Common names: Quince
Etymology: Greek Kydonia, alluding to nativity in Kydon, ancient city-state in Crete
Treatment appears in FNA Volume 9. Treatment on page 486. Mentioned on page 20, 428, 487, 488.

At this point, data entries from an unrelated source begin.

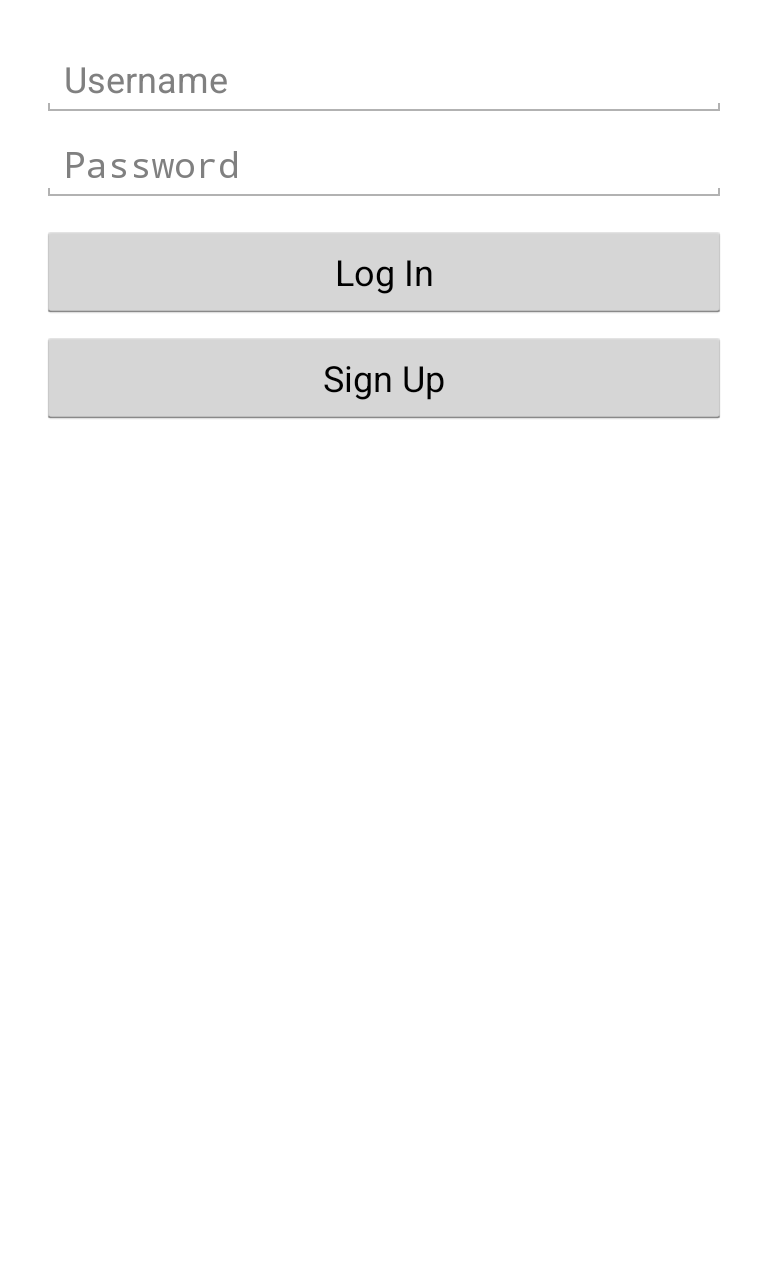
Repository: efreestone/CPM_Freestone
Layout: Project1Android/res/layout/activity_login.xml
An editor plug-in stored every save of this project. The layout is shown before and after the next save, followed by the edit.
It is drawn on a 768 x 1280 px phone screen (xhdpi) without system bars, with theme AppTheme; the app's code is not run.

Above is the layout before, as saved 2014-10-02 01:06:34.

After the next save:
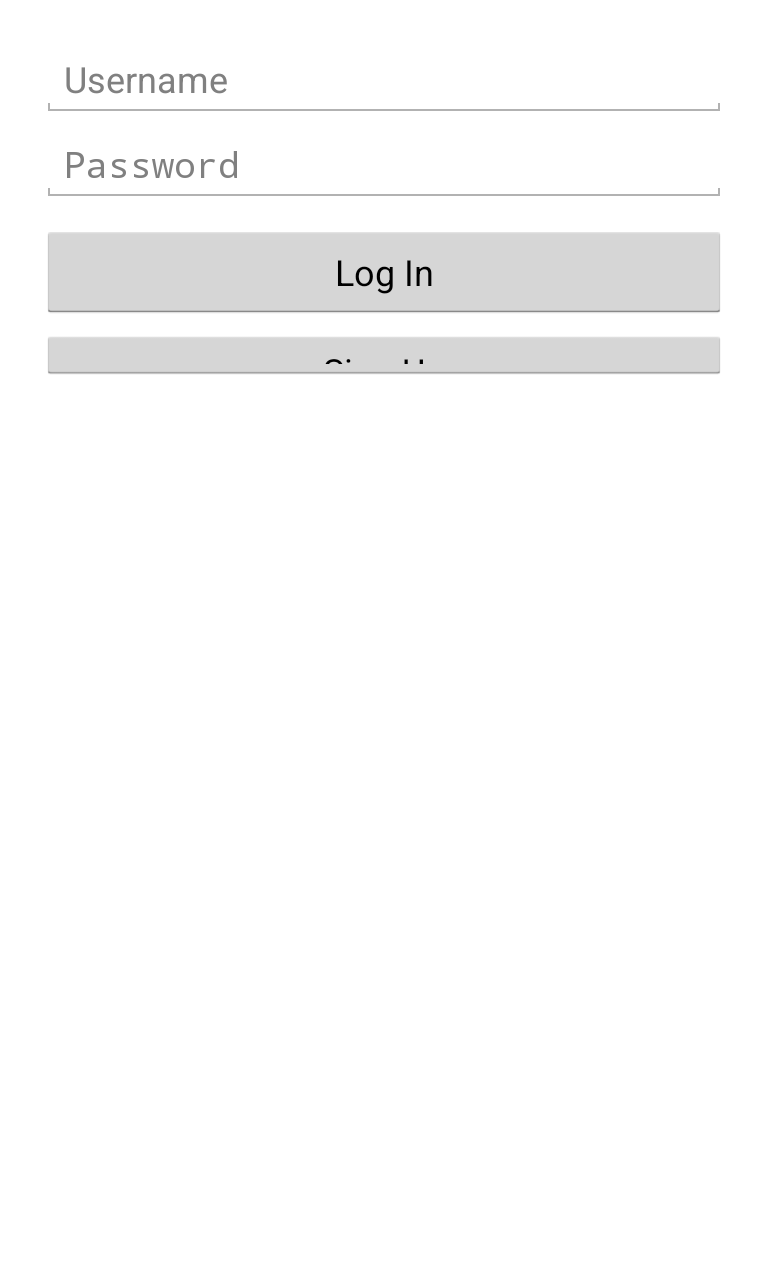
Saved 21 s later.
--- a/Project1Android/res/layout/activity_login.xml
+++ b/Project1Android/res/layout/activity_login.xml
@@ -31,7 +31,7 @@
     <Button
         android:id="@+id/signupButton"
         android:layout_width="fill_parent"
-        android:layout_height="wrap_content"
+        android:layout_height="25dp"
         android:layout_below="@id/loginButton"
         android:layout_marginTop="5dp"
         android:text="@string/signupButtonText" />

Trees, crowns rounded, (30–)80 dm. Stems 1, sometimes several, erect or spreading; bark: older trunks gray, fissures dividing bark into rectangular plates; short shoots absent; unarmed; young branches tomentose, glabrescent; buds ovoid, apex obtuse or acuminate, tomentose. Leaves deciduous, cauline, simple; stipules caducous, free, ovate, margins glandular-serrate; petiole present; blade broadly ovate to oblong, 5–10 cm, firm or leathery, margins flat, entire, venation pinnate, abaxial surface densely villous, adaxial glabrous. Inflorescences terminal on leafy branches, flowers solitary, densely hairy (tomentose) within, otherwise glabrous; bracts present similar to stipules; bracteoles absent. Pedicels present. Flowers developing with leaves, perianth and androecium epigynous, 40–50 mm diam.; hypanthium campanulate, ± constricted, 4–6 mm diam., inner rims hairy; sepals 5, reflexed, ovate or broadly lanceolate; petals 5, white or light pink, suborbiculate, ovate, or obovate, base short-clawed, apex rounded; stamens 20, equal to or slightly longer than petals; carpels 5, connate, adnate to hypanthium, ovaries 5-locular, tomentose, styles 5, terminal, distinct, ± equal to or 3/4 length of stamens, protruding through pit in top of hypanthium; ovules many. Fruits pomes, sessile or pedicellate, yellow, pyriform or subglobose, 30–50 mm, tomentose (sometimes tomentum ± rubbed off, with abundant, grouped stone or grit cells); fleshy; hypanthium persistent; sepals persistent, reflexed; carpels cartilaginous; styles ± persistent. Seeds many.


Introduced; Asia, introduced also in South America, Europe, Africa.


Species 1.

Cydonia is native from Iran to Turkestan; it is introduced and naturalized throughout much of temperate Asia and the Mediterranean region, where it has been cultivated for its edible fruit since ancient times.

The species of 'flowering quince' (Chaenomeles spp.) are often called quince, but this latter common name is best reserved for Cydonia oblonga.

Selected References


Lower Taxa